For weeks now, since the tragic murders of 20 sweet children and six dedicated educators at Sandy Hook Elementary School in Newtown, Connecticut, (one month ago today, and that is some sad anniversary) we've been in the middle of some serious, long overdue gun control arguments. The gun nuts see any form of gun control as "an infringement of their right to bear arms". (Oh my God, I can barely type that one more time. It's so stupid. Even in quotes, it's stupid. But I must go on.)
I never thought this could happen to me …
My life was an ordinary one. My wife had left me two years earlier, taking the kids. My job with the cable company was unsatisfying but it paid the bills. I went to the bar three or four times a week. I played poker once a week with some guys I really didn’t even like. I was a nobody.
Then I saw her.
I was at Walmart to pick up something to eat and maybe a puzzle. I had some time on my hands – ok, I always had time on my hands – and I wandered about the store. That’s where she called to me.
She was long and sleek. Her power was undeniable, but her smouldering sensuality was undeniable. [Read more]
I've always been skeptical of the two alternatives floated that Obama could use to avoid a debt ceiling standoff, but I've also liked them both and I continue to like them both far more than the option of the U.S. voluntarily defaulting on its debt, which is a silly thing considering that the U.S. controls its currency supply. [Read more]
My high school physics teacher was a fraud. He claimed to have two PhDs, but had no graduate degree of any kind and as I understand it didn't even have a BA in physics.
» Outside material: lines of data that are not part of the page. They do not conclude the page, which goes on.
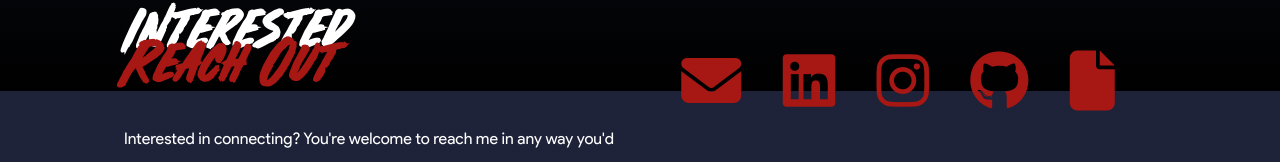
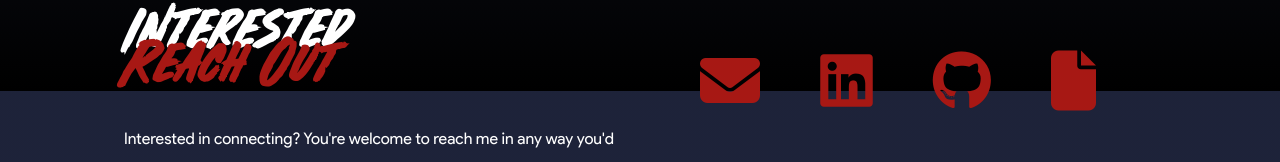
Before and after one commit to AsherAnd/asherand.com, a React (Create React App) app in the folder frontend/: page / in a window 1280 px wide. Shown: the part 2309-2471 px from the top of the page. Built offline with nearby package versions, Linux system fonts and the light colour scheme; no server answers.

Commit message:
removed Instagram contact

```diff
--- a/frontend/src/containers/Contact.jsx
+++ b/frontend/src/containers/Contact.jsx
@@ -30,13 +30,6 @@ function Contact() {
 
             <li>
               <SocialIcon
-                link="https://www.instagram.com/stark_intern/"
-                icon="fa-brands fa-instagram fa-lg"
-              />
-            </li>
-
-            <li>
-              <SocialIcon
                 link="https://github.com/asherand"
                 icon="fa-brands fa-github fa-lg"
               />
```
He left in a sudden flurry a couple of months before the end of my senior year.
TEXAS – Scientists at the University of Texas-El Paso have discovered that the human body will deflect bullets in a “legitimate” shooting.
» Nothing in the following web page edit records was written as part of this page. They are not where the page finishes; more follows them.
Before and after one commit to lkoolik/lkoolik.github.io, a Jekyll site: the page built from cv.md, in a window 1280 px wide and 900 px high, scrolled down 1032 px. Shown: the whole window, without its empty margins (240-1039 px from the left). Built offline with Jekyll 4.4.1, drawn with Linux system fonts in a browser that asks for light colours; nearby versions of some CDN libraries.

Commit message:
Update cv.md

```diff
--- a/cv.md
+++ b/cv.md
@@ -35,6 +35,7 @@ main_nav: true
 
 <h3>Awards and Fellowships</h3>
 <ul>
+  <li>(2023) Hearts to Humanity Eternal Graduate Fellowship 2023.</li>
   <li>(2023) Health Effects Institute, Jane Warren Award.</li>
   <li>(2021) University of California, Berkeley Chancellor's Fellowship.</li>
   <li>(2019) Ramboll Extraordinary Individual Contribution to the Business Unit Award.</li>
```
“We have seen that, when the human body is stressed out and about to be legitimately shot, the bullet will not harm them,” said Dr. Phil Gingrey. “The obvious conclusion is that people who do have a bullet enter their body actually want to be shot.” [Read more]
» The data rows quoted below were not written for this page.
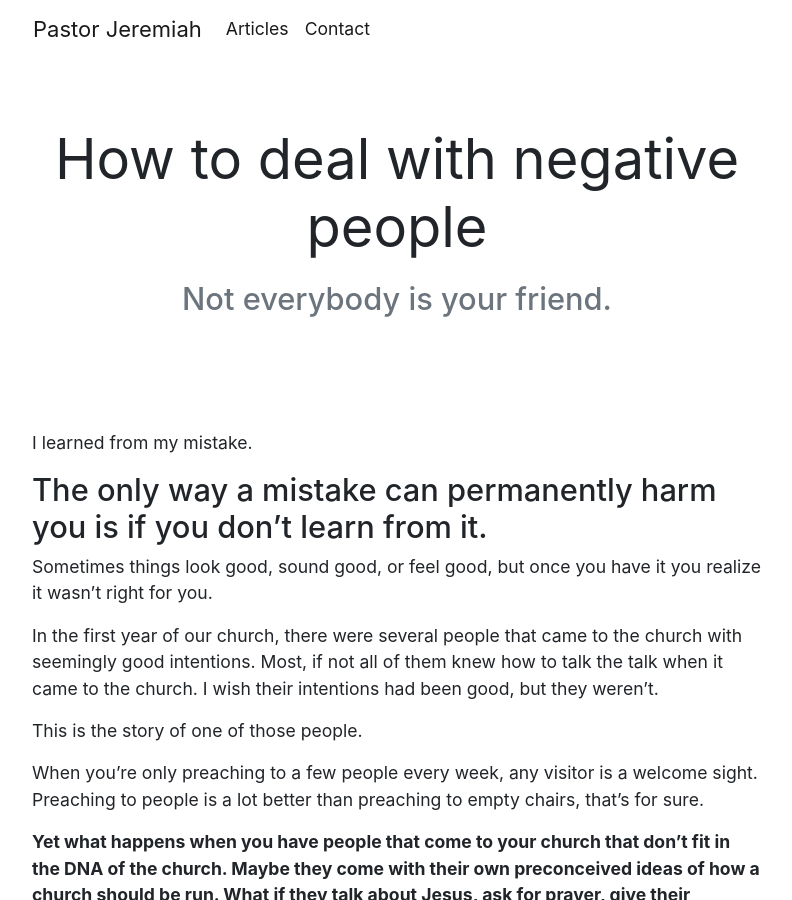
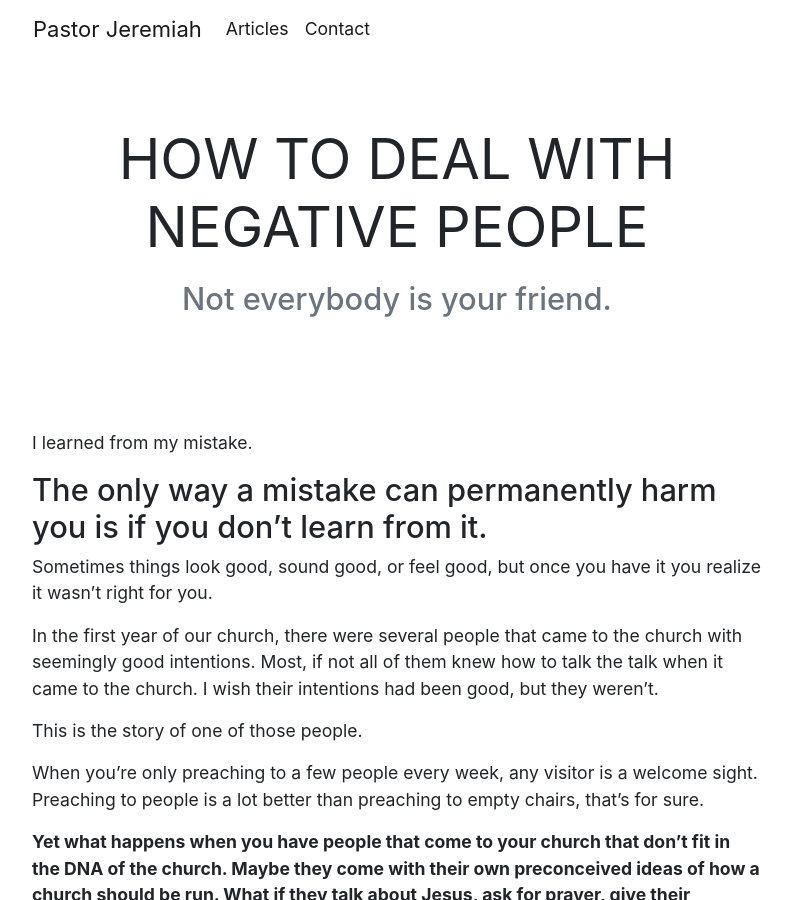
Before and after one commit to jmofyi/pastorjeremiah, a Jekyll site: the page built from _posts/2019-02-01-how-to-deal-with-negative-people.md, in a window 1280 px wide and 900 px high. Shown: the whole window, without its empty margins (243-1035 px from the left). Built offline with Jekyll 4.4.1, drawn with Linux system fonts in a browser that asks for light colours; part of the change alters nothing that is shown.

```diff
--- a/_posts/2019-02-01-how-to-deal-with-negative-people.md
+++ b/_posts/2019-02-01-how-to-deal-with-negative-people.md
@@ -1,10 +1,10 @@
 ---
-title: How to deal with negative people
+title: HOW TO DEAL WITH NEGATIVE PEOPLE
 description: Not everybody is your friend.
 image: ''
 tags:
 - church
-date: 2019-02-01 00:00:00 -0500
+date: 2019-02-01 05:00:00 +0000
 layout: post
 
 ---
```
Just two weeks from today, on the 21th of January, 2013, Barack Obama will be inaugurated for the second time as president of these United States.
Obama, as you may remember, is our first half-black president and the man so loathed by his political archenemies, for four full years jillions of dollars destined for desperately needed domestic growth have been held hostage while those jackals were busy working at destroying his presidency. All so that he would never, ever get a second chance at under-privatizing America.
Qutub Minar, Delhi
Lots of travel pieces claim that places are "studies in contradiction." In fact, I'm certain I've even used the line somewhere along the way. That embarrasses me now because when I read it in a magazine, I'm sure what will follow will be lazy and not very interesting. Of course places are full of contradiction. Places are filled with people and people are happy, sad, hypocritical, violent, peaceful, beautiful, hateful, funny, dumb, brilliant, and, most of all, complicated. Duh.  [Read more]